One of the reasons I’m writing up these details is that there are still people, many many people, who blame errors on the dog. That is like a different world to me now. How can I unlearn what I have learned about reinforcement history and the matching law? When I see Clara’s “mistakes,” I am looking at a map of my own training habits and flaws. Look at Clara in the videos. She wants to perform behaviors for food and fun. Her attention is riveted on me. She is eager. There is no reason on earth she would deliberately make a mistake, as some people claim their dogs are doing when being “disobedient.”

She is obedient to the laws of learning, as we all are. And the most important thing is that she loves these games, even with my warty training. As I improve my skills, she’ll enjoy this activity even more.

Copyright 2021 Eileen Anderson

What You Reinforce is What You Get

What You Reinforce is What You Get

A tan dog with black muzzle is looking out from between two wooden steps. Her mouth is open and she looks very happy. Next to her on the step is a beaten up yellow tennis ball.
Clara and her ball

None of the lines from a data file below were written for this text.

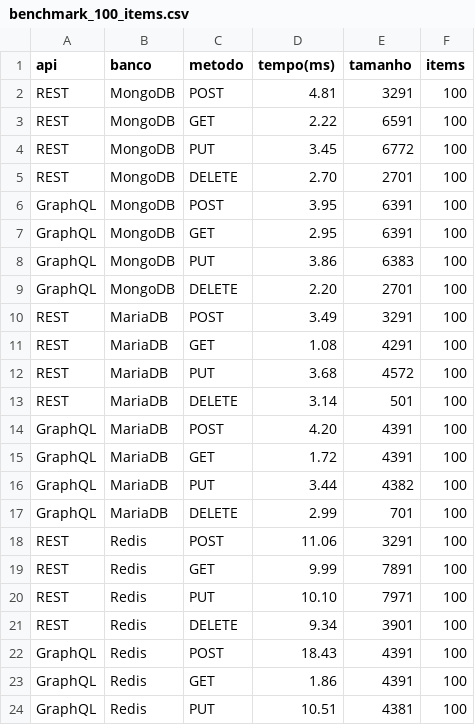
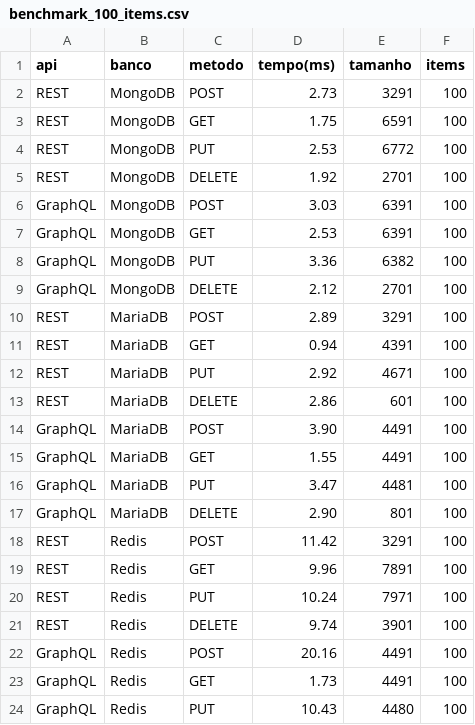
Before and after one commit to LuisBrescia/LAB5-GraphQLvsREST, a CSV file: client/benchmark_100_items.csv, drawn as a sheet; only a part is shown; the diff covers the shown part only.

```diff
--- a/client/benchmark_100_items.csv
+++ b/client/benchmark_100_items.csv
@@ -1,24 +1,24 @@
 api,banco,metodo,tempo(ms),tamanho,items
-REST,MongoDB,POST,4.81,3291,100
-REST,MongoDB,GET,2.22,6591,100
-REST,MongoDB,PUT,3.45,6772,100
-REST,MongoDB,DELETE,2.70,2701,100
-GraphQL,MongoDB,POST,3.95,6391,100
-GraphQL,MongoDB,GET,2.95,6391,100
-GraphQL,MongoDB,PUT,3.86,6383,100
-GraphQL,MongoDB,DELETE,2.20,2701,100
-REST,MariaDB,POST,3.49,3291,100
-REST,MariaDB,GET,1.08,4291,100
-REST,MariaDB,PUT,3.68,4572,100
-REST,MariaDB,DELETE,3.14,501,100
-GraphQL,MariaDB,POST,4.20,4391,100
-GraphQL,MariaDB,GET,1.72,4391,100
-GraphQL,MariaDB,PUT,3.44,4382,100
-GraphQL,MariaDB,DELETE,2.99,701,100
-REST,Redis,POST,11.06,3291,100
-REST,Redis,GET,9.99,7891,100
-REST,Redis,PUT,10.10,7971,100
-REST,Redis,DELETE,9.34,3901,100
-GraphQL,Redis,POST,18.43,4391,100
-GraphQL,Redis,GET,1.86,4391,100
-GraphQL,Redis,PUT,10.51,4381,100
+REST,MongoDB,POST,2.73,3291,100
+REST,MongoDB,GET,1.75,6591,100
+REST,MongoDB,PUT,2.53,6772,100
+REST,MongoDB,DELETE,1.92,2701,100
+GraphQL,MongoDB,POST,3.03,6391,100
+GraphQL,MongoDB,GET,2.53,6391,100
+GraphQL,MongoDB,PUT,3.36,6382,100
+GraphQL,MongoDB,DELETE,2.12,2701,100
+REST,MariaDB,POST,2.89,3291,100
+REST,MariaDB,GET,0.94,4391,100
+REST,MariaDB,PUT,2.92,4671,100
+REST,MariaDB,DELETE,2.86,601,100
+GraphQL,MariaDB,POST,3.90,4491,100
+GraphQL,MariaDB,GET,1.55,4491,100
+GraphQL,MariaDB,PUT,3.47,4481,100
+GraphQL,MariaDB,DELETE,2.90,801,100
+REST,Redis,POST,11.42,3291,100
+REST,Redis,GET,9.96,7891,100
+REST,Redis,PUT,10.24,7971,100
+REST,Redis,DELETE,9.74,3901,100
+GraphQL,Redis,POST,20.16,4491,100
+GraphQL,Redis,GET,1.73,4491,100
+GraphQL,Redis,PUT,10.43,4480,100
```
Also changed, not shown: 2 edited cells elsewhere in this file, client/benchmark_1000_items.csv, client/benchmark_500_items.csv, 1 other file.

Bob Bailey said, “What you click is what you get.” There is a lot of wisdom in this simple remark. Among other things, it emphasizes to me that we don’t always realize exactly what we are marking and reinforcing, but the animal always does. Or rather, the animal’s actions reflect it.

Since I rarely use a clicker, my version is, “What you reinforce is what you get.” This is still a challenge to keep in mind sometimes. I tend to fail at holding my criteria steady, and it shows in the overly wide range of behaviors I tend to get from my dogs. Plus, putting something on an intermittent reinforcement schedule (reinforcing it inconsistently) makes the behavior really persistent. Not a good idea to do that to a behavior you are trying to get rid of!

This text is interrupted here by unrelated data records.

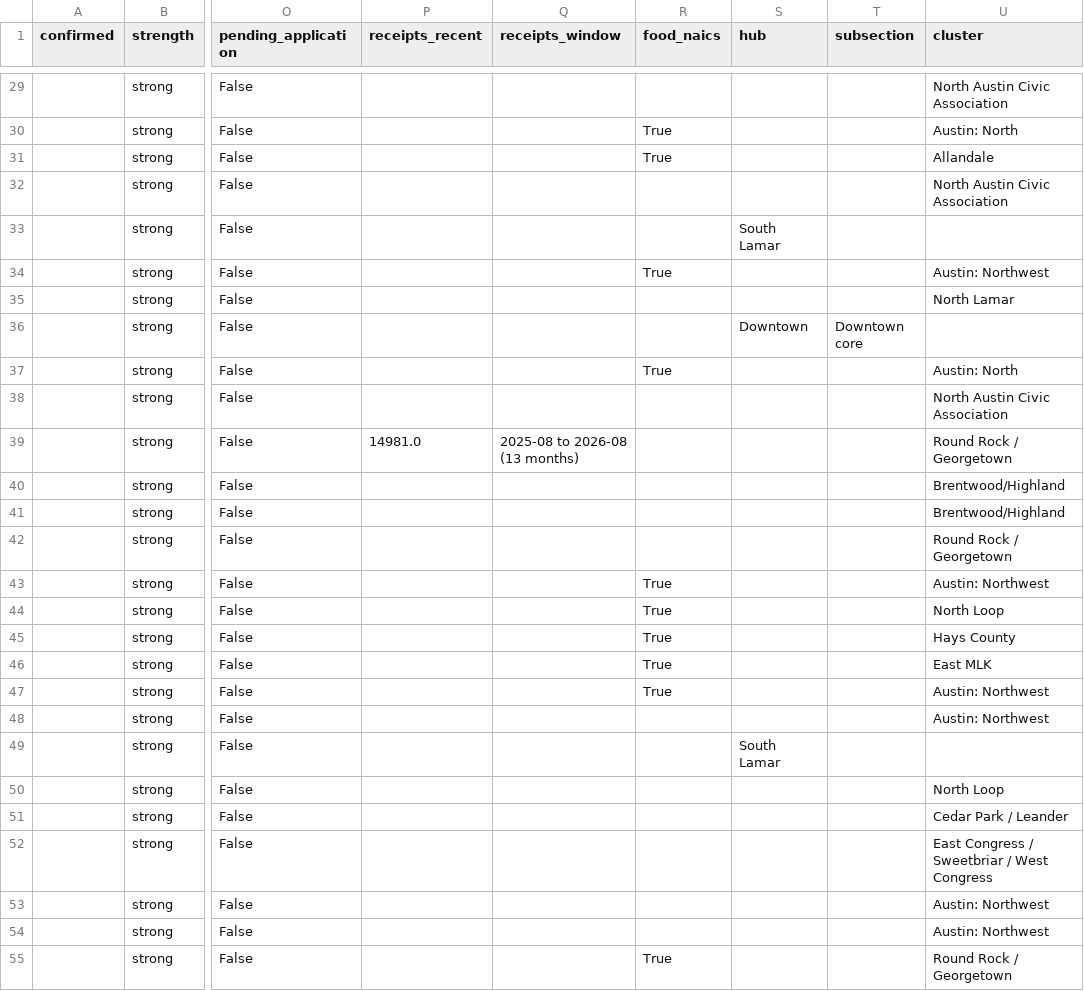
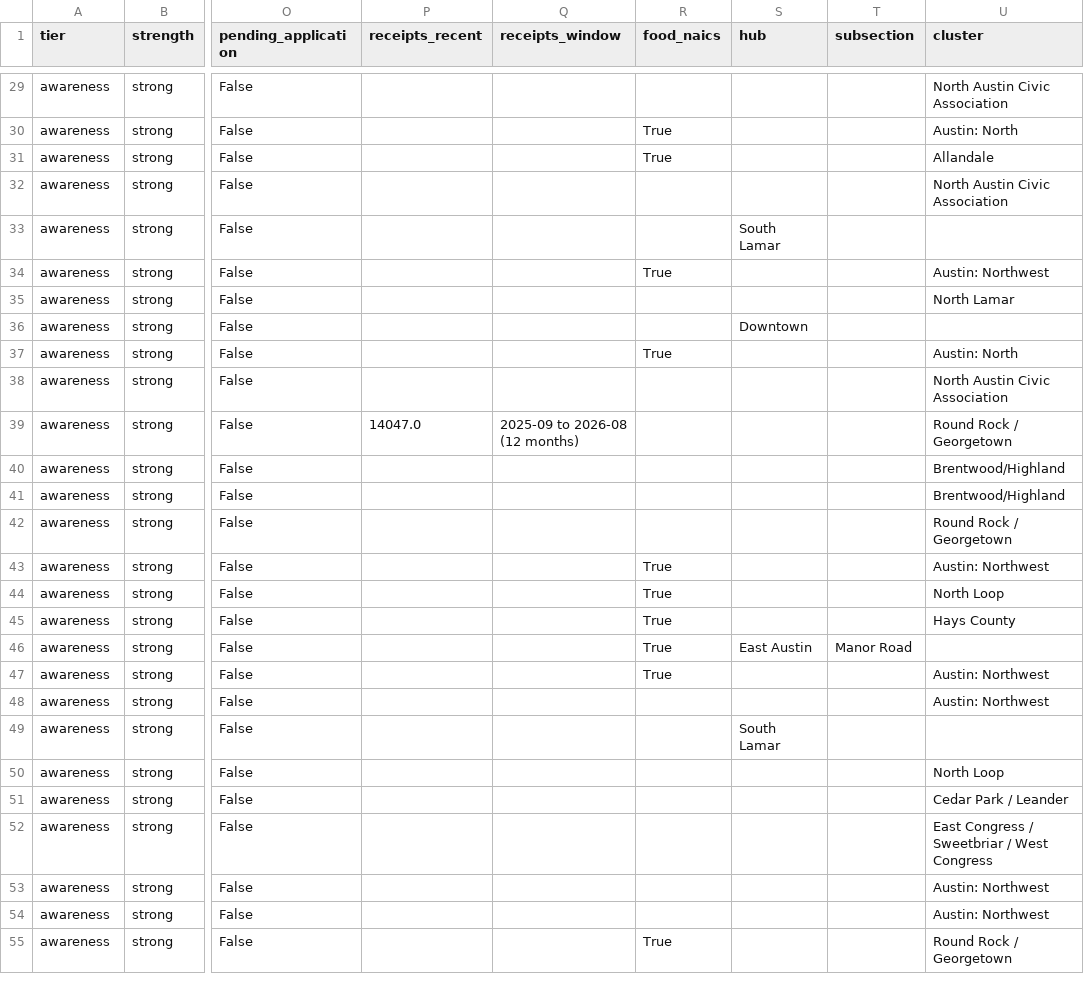
Before and after one commit to brandonjacuna/son, a CSV file: data/korean_sweep/candidates.csv, drawn as a sheet; only a part is shown, gaps mark what is left out; the diff covers the shown part only; the diff names each change by its address in the sheet, - before the commit and + after, or states it on an @@ line.

```diff
--- a/data/korean_sweep/candidates.csv
+++ b/data/korean_sweep/candidates.csv
-A1: confirmed
+A1: tier
-A29:A55 (tier): (empty)
+A29:A55 (tier): awareness
-T36 (subsection): Downtown core
+T36 (subsection): (empty)
-P39 (receipts_recent): 14981.0
+P39 (receipts_recent): 14047.0
-Q39 (receipts_window): 2025-08 to 2026-08 (13 months)
+Q39 (receipts_window): 2025-09 to 2026-08 (12 months)
-S46 (hub): (empty)
+S46 (hub): East Austin
-T46 (subsection): (empty)
+T46 (subsection): Manor Road
-U46 (cluster): East MLK
+U46 (cluster): (empty)
```
Also changed, not shown: 1 added row, 1 removed row and 58 edited cells elsewhere in this file, data/korean_sweep/hits.csv, 7 other files.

So let’s see what that all this looks like. I’m going to share with you all one of my bumbles. I have a video where I can show first what I reinforced purposefully (and successfully). Then I show the dog doing what I subsequently reinforced carelessly. It happened to be very close to the behavior I had been trying to fix in the first place. My dog shaped us almost back to where we started!

I wrote in my crossover story that a turning point for me was when I learned that an animal’s behavior is a map of what has been reinforced. (Punished too, now that I think of it.) You can see the changing landscape in the movie.

Letting Go of the Ball

Clara is my first truly ball crazy dog. I love it. It’s so fun to see that pure passion; how completely thrilled she is about playing ball. She loves it so much, actually, that she has a rather hard time giving it back, even though she lives for me to throw it. She loves both chasing a ball and having a ball.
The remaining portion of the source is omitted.